Itemized modification records
*****
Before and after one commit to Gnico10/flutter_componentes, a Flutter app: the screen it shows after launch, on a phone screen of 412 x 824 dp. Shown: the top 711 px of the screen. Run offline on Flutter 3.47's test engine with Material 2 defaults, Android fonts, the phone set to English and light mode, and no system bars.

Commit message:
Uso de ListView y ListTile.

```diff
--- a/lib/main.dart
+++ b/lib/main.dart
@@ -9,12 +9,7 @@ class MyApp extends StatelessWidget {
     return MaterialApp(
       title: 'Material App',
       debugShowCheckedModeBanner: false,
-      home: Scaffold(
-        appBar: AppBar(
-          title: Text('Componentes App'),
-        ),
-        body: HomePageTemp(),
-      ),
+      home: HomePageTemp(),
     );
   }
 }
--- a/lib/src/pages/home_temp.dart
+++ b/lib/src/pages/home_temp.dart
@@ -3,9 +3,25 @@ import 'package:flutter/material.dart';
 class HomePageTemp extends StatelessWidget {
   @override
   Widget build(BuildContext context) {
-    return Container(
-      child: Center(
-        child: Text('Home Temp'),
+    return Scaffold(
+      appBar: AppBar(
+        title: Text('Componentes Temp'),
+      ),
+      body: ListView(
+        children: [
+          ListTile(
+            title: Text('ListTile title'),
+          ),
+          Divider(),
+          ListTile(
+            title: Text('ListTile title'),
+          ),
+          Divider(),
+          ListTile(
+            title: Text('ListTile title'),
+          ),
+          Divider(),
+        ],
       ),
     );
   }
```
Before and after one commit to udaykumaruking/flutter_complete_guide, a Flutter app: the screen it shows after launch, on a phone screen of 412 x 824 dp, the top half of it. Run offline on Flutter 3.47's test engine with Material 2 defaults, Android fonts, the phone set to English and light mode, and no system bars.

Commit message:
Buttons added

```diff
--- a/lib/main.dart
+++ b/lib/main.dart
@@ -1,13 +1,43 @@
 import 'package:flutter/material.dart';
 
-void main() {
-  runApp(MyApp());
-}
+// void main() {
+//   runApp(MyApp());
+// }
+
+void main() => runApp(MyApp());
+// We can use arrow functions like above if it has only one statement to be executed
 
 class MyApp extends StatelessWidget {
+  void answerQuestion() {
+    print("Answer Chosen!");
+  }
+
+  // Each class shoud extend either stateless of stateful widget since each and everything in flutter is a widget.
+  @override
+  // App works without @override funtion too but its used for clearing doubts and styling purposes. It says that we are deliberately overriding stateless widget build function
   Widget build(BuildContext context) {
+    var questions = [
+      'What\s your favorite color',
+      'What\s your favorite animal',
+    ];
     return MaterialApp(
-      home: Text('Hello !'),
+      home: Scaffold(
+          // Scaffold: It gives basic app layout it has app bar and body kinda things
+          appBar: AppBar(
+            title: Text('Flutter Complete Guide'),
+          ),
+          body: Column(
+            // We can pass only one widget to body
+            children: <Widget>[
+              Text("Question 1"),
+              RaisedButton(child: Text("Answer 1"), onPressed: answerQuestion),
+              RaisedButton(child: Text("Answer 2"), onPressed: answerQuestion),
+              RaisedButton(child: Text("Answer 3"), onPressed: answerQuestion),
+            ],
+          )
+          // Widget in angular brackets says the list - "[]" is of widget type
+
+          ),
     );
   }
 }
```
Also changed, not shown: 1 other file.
*****
* _Work item_
This task asks for the number of lines above that include the string "says". Respond with that number only.

* _Reply_
2